Economic sanctions were imposed against Iraq after the first Gulf War.
Mr. Aziz said public opinion throughout the Arab world is against a strike against Iraq, and a strike could lead to angry outpourings in Arab countries against the United States. He predicted there would almost certainly be more terrorist attacks directed against Americans both in the U.S. and abroad.
Meanwhile, U.S. intelligence officials are trying to determine whether Iraq has been truthfully reporting it has no weapons of mass destruction.
And Pennsylvania Senator Rick Santorum, who serves on the Armed Services Committee, said he believes Iraqi President Saddam Hussein is lying. "If Saddam Hussein continues to act the way he's been acting, his regime continues to act the way, I think it is inevitable," he said.

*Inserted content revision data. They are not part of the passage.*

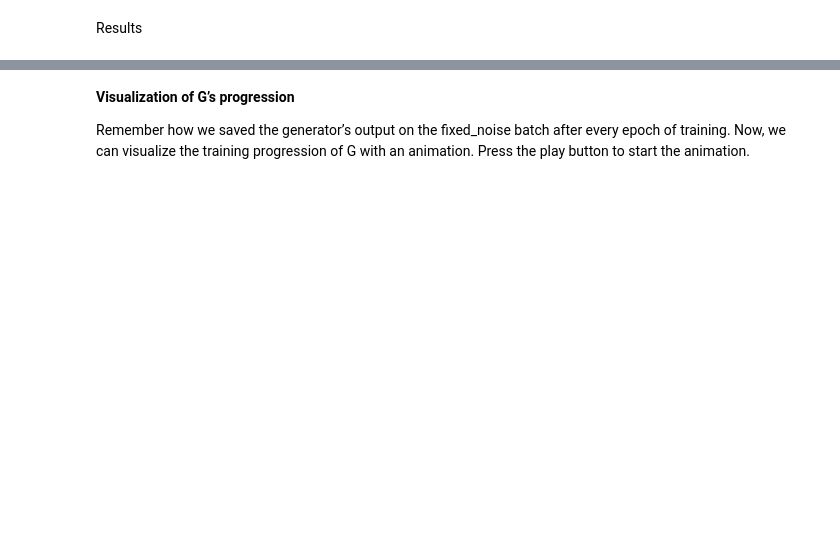
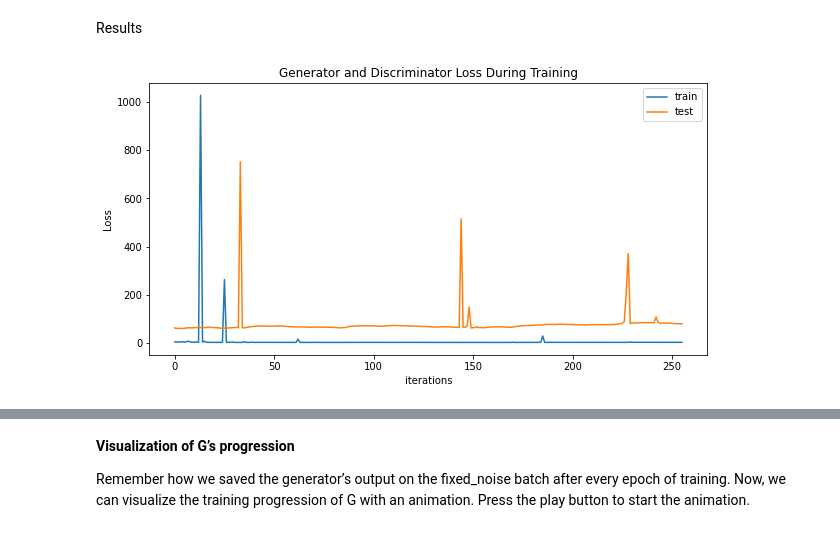
Before and after one commit to pankaj90382/TSAI-2, a Jupyter notebook: S7/VAE.ipynb, the cells around one changed output, grey strips where cells are left out. Cells and saved outputs as stored; diff of their text form; code cells hidden in the pictures; blank space fills up the shorter version.

```diff
--- a/S7/VAE.ipynb
+++ b/S7/VAE.ipynb
@@ -487,0 +378,41 @@ for epoch in range(num_epochs):
+# %%
+trainloss=[]
+testloss=[]
+img_list=[]
+def train(epoch):
+    vae.train()
+    train_loss = 0
+    for batch_idx, (data, _) in enumerate(trainloader):
+        data = data.to(device)
+        optimizer.zero_grad()
+        loss = vae.loss_function(*vae(data), M_N=batch_size/len(trainset))
+        loss['loss'].backward()
+        train_loss += loss['loss'].item()
+        optimizer.step()
+        if batch_idx % 4 == 0:
+            print('Train Epoch: {} [{}/{} ({:.0f}%)]\tLoss: {:.6f}\tRecLoss: {:.6f}\tKLDLoss: {:.6f}'.format(
+                epoch, batch_idx * len(data), len(trainloader.dataset),
+                100. * batch_idx / len(trainloader),
+                loss['loss'].item() / len(data), loss['Reconstruction_Loss'].item()/len(data), loss['KLD'].item()/len(data)))
+    trainloss.append(train_loss / len(trainloader.dataset))
+    print('====> Epoch: {} Average loss: {:.4f}'.format(
+          epoch, train_loss / len(trainloader.dataset)))
+
+def test(epoch):
+    vae.eval()
+    test_loss = 0
+    with torch.no_grad():
+        for i, (data, _) in enumerate(testloader):
+            data = data.to(device)
+            results = vae(data)
+            test_loss += vae.loss_function(*results, M_N=batch_size/len(testset))['loss'].item()
+            if i == 0:
+                n = min(data.size(0), 8)
+                comparison = torch.cat([results[1][:n],
+                                      results[0][:n]])
+                img_list.append(vutils.make_grid(comparison.cpu(), padding=2, normalize=True))
+                vutils.save_image(comparison.cpu(),
+                         'results/reconstruction_' + f'{epoch:04}' + '.jpg', nrow=n, normalize=True)
+    test_loss /= len(testloader.dataset)
+    print('====> Test set loss: {:.4f}'.format(test_loss))
+    testloss.append(test_loss)
@@ -503,12 +469,14 @@ Results
 # %%
 plt.figure(figsize=(10,5))
 plt.title("Generator and Discriminator Loss During Training")
-plt.plot(G_losses,label="G")
-plt.plot(D_losses,label="D")
+plt.plot(trainloss[10:266],label="train")
+plt.plot(testloss[10:266],label="test")
 plt.xlabel("iterations")
 plt.ylabel("Loss")
 plt.legend()
 plt.show()
+# %% [output]
+[figure, added]
 # %%
 def smooth_curv(scalars, weight):  # Weight between 0 and 1
     last = scalars[0]  # First value in the plot (first timestep)
```
Also changed, not shown: parts of 24 cells of this notebook.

Senator Santorum made his comments on the NBC television program Meet the Press. Also appearing on the program was Michigan Senator Carl Levin, the outgoing chairman of the Armed Services Committee.
Senator Levin said he, too, thinks it's likely Saddam has weapons of mass destruction. But he thinks the United States should not rush quickly to war against Iraq. "We must lay before the world not just our claims of certainty, but the evidence that we believe we have to bring the world along because acting unilaterally has great, great risks for us," he said. Senator Levin believes the United States is moving away from war by continuing to seek the support of the international community, at the same time building up its military forces to put pressure on Saddam.